Anne Boleyn: Fatal Attractions
Rex, Richard, The Catholic Historical Review
Anne Boleyn: Fatal Attractions. By G. W Bernard. (New Haven:Yale University Press. 2010. Pp. x, 237. $30.00. ISBN 978-0-300-16245-5.)
G. W. Bernard's Anne Boleyn is Anne Boleyn as we have never known her. Despite the claim of the inside cover, it is not really a biography. It is a book about interpretation- a series of intricate arguments unpicking previous interpretations of a historical character whose role and importance have always been contested. Interpretation is everything, because, in Anne's case, the surviving evidence is regrettably incomplete and impressionistic. Indeed, much of the evidence comes down to little more than early interpretations. Even Bernard's favorite source, Lancelot de Carles's contemporary poem on the queen's unhappy fall and fate, was originally drawn up as an object lesson in mutability, an exploration of patience and providence, and not in any sense a simple history or testimony. The scantiness of the sources gives the book an inevitably unbalanced structure. Anne's reign as queen- her last three yearstakes up two-thirds of the book, and half of that focuses on her fall, her last three months. Yet the book is both entertaining and instructive. Bernard is nothing if not argumentative, and the reader is always drawn into the debate, applauding as the author slaughters another sacred cow or else raising an eyebrow at some dubious move in the argument.

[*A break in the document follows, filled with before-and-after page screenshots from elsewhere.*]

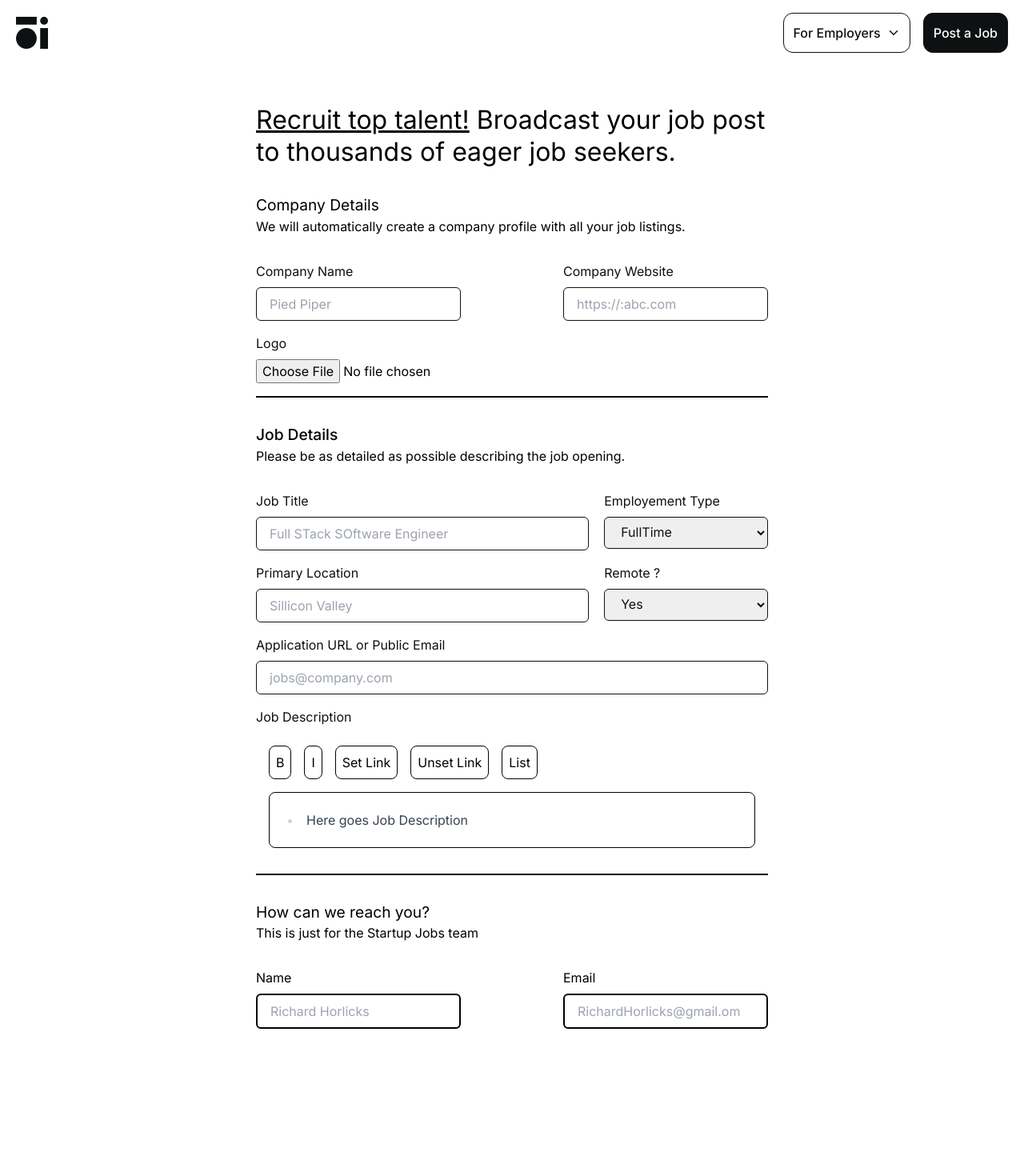
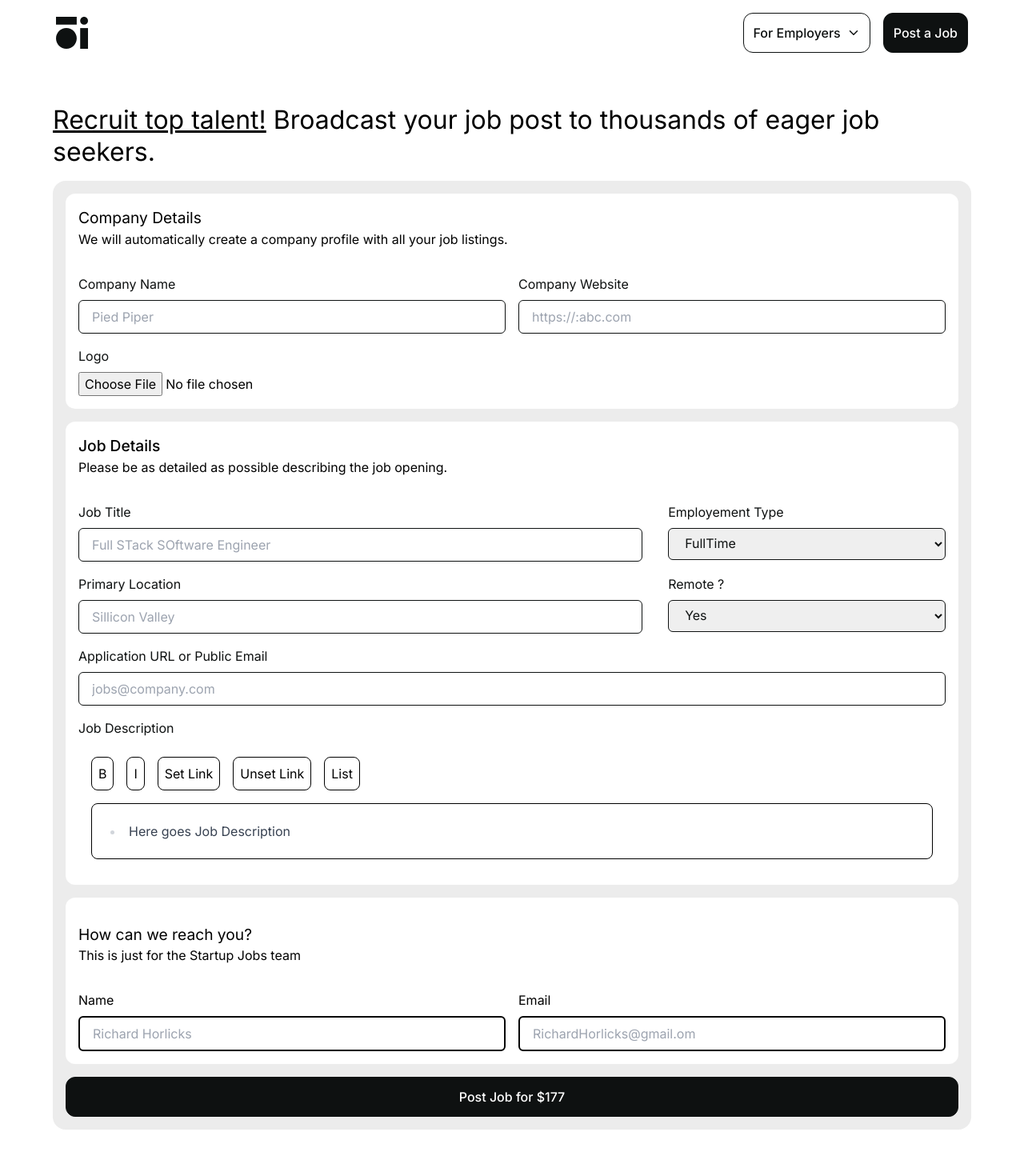
Before and after one commit to jobfinder456/Frontend, a Next.js app: page /postjob in a window 1280 px wide. Shown: the top 1450 px of the page at 80% size. Before the commit the page ends 1395 px from the top, so only its background shows below. Built offline with nearby package versions, Linux system fonts and the light colour scheme.

Commit message:
form redesigned

```diff
--- a/src/app/postjob/page.jsx
+++ b/src/app/postjob/page.jsx
@@ -78,13 +78,13 @@ function Page() {
 
     return (
 
-      <div>
+      <div className='max-w-[73.75rem] mx-auto'>
 
       <Navbar />
 
       <Toaster />
 
-      <div className='relative max-w-[42rem] mx-auto my-[2rem] flex flex-col items-start justify-center gap-[1rem] p-[1rem]'>
+      <div className='relative my-[2rem] flex flex-col items-start justify-center gap-[1rem] p-[1rem]'>
 
             { modal ? <div className='sticky top-[2rem] rounded-[8px] p-[1rem] bg-white w-[90%] h-[10rem] mx-auto'>
 
--- a/src/components/Form.jsx
+++ b/src/components/Form.jsx
@@ -15,14 +15,16 @@ function Form({onSubmit, setJobDetails, jobDetails, isEdit}) {
   return (
     <div>
 
-       <div className='flex flex-col md:flex-row flex-wrap mx-auto w-[100%] justify-between gap-[1rem] text-zinc-800 font-normal'>
+       <div className='bg-background flex flex-col md:flex-row flex-wrap mx-auto w-[100%] justify-between gap-[1rem] p-[1rem] rounded-[1rem]'>
 
-            <div className='flex flex-col my-[1rem]'>
+            <div className='bg-white rounded-[12px] flex flex-wrap gap-[1rem] p-[16px]'>
+
+            <div className='w-[100%] flex flex-col mb-[1rem]'>
                   <h3 className='text-[1.2rem]'>Company Details</h3>
                   <p>We will automatically create a company profile with all your job listings.</p>
               </div>
 
-            <div className='flex flex-col w-[100%] md:w-[40%] gap-[0.5rem]'>
+            <div className='flex flex-col flex-grow gap-[0.5rem]'>
                 <label htmlFor="companyName" className='form-label'>Company Name</label>
                 <input  className='w-[100%] form-inp'
                         id='companyName'
@@ -32,7 +34,7 @@ function Form({onSubmit, setJobDetails, jobDetails, isEdit}) {
                         onChange={(e) => setJobDetails(prevState => ({ ...prevState, company_name: e.target.value }))} />
             </div>
 
-            <div className='flex flex-col w-[100%] md:w-[40%] gap-[0.5rem]'>
+            <div className='flex flex-col flex-grow gap-[0.5rem]'>
                 <label htmlFor="companyWebsite" className='form-label'>Company Website</label>
                 <input className='w-[100%] form-inp'
                         id='companyWebsite'
@@ -46,9 +48,11 @@ function Form({onSubmit, setJobDetails, jobDetails, isEdit}) {
                     <input type="file" name="image" id=""  onChange={handleFileChange}/>
             </div>
 
-            <hr className='border-[1px] border-zinc-200 w-[100%]' />
+            </div>
 
-            <div className='flex flex-col w-[100%] rounded-md my-[1rem]'>
+            <div className='bg-white rounded-[12px] flex flex-wrap gap-[1rem] p-[16px]'>
+
+            <div className='flex flex-col w-[100%] rounded-md mb-[1rem]'>
                 <h3 className='text-[1.2rem] font-medium'>Job Details</h3>
                 <p>Please be as detailed as possible describing the job opening.</p>
             </div>
@@ -114,7 +118,10 @@ function Form({onSubmit, setJobDetails, jobDetails, isEdit}) {
                 <Tiptap setDesc={handleDescriptionChange} oldDesc={jobDetails.description} />
             </div>
 
-            <hr className='border-[1px] border-zinc-200 w-[100%]' />
+            </div>
+
+
+            <div className='flex-grow bg-white rounded-[12px] flex flex-wrap gap-[1rem] p-[16px]'>
 
         {!isEdit && (
             <><div className='flex flex-col w-[100%] rounded-md my-[1rem]'>
@@ -122,14 +129,14 @@ function Form({onSubmit, setJobDetails, jobDetails, isEdit}) {
                       <p>This is just for the Startup Jobs team</p>
                   </div>
 
-                  <div className='flex flex-col w-[100%] md:w-[40%] gap-[0.5rem]'>
+                  <div className='flex flex-col flex-grow gap-[0.5rem]'>
                           <label htmlFor="hrName">Name</label>
                           <input className='w-[100%] border-[2px] rounded-md px-[1rem] py-[0.5rem] border-zinc-600'
                               id='hrName' type="text"
                               placeholder='Richard Horlicks'
                               value={jobDetails.name}
                               onChange={(e) => setJobDetails(prevState => ({ ...prevState, name: e.target.value }))} />
-                      </div><div className='flex flex-col w-[100%] md:w-[40%] gap-[0.5rem]'>
+                      </div><div className='flex flex-col flex-grow gap-[0.5rem]'>
                           <label htmlFor="hrEmail">Email</label>
                           <input className='w-[100%] border-[2px] rounded-md px-[1rem] py-[0.5rem] border-zinc-600'
                               id='hrEmail' type="text"
@@ -139,9 +146,11 @@ function Form({onSubmit, setJobDetails, jobDetails, isEdit}) {
                       </div></>
             )}
 
-            <div className='w-[100%] flex justify-end'>
+            </div>
+
+            <div className='w-[100%] flex-grow'>
                 <button onClick={onSubmit}
-                        className='justify-self-end bg-zinc-600 px-[1rem] py-[0.5rem] text-[1.2rem] text-white rounded-md'> {isEdit ? "Update Job" : "Post Job for $100"}</button>
+                        className='w-[100%] justify-self-end button-primary'> {isEdit ? "Update Job" : "Post Job for $177"}</button>
             </div>
 
         </div>
```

The absence of evidence is Bernard's stock in trade, and it is in negative mode that he is at his best. His book is an extraordinarily successful demonstration of how much less we know of Anne than we had thought. A shrewd critical eye is turned on the circumstances and motives of those who created the historical record on which our limited knowledge depends; and an even sharper eye distinguishes between evidence and interpretation or opinion. Thus he points out that there is simply no contemporary evidence for the almost universally shared opinion that Anne resisted Henry's advances for years, making marriage the price of sexual surrender- although there is no more evidence for his own theory that it was Henry, not Anne, who wanted marriage rather than an affair. Bernard's insistent skepticism has many triumphs along the way. The notion that Anne's final and miscarried pregnancy delivered a deformed foetus is decisively swept away, as is the equally curious notion that accusations of witchcraft were overshadowing the queen in her final months. The idea that Cromwell orchestrated a fiendish plot to bring about Anne's destruction is shown to rest on nothing more than a somewhat ambiguous remark of Cromwell's, hearsay evidence after the event. Bernard's skepticism, however, is not entirely consistent. His most eye-catching, albeit tentative, claim is that maybe Anne really was guilty of at least some of the charges of adultery on which she was convicted. …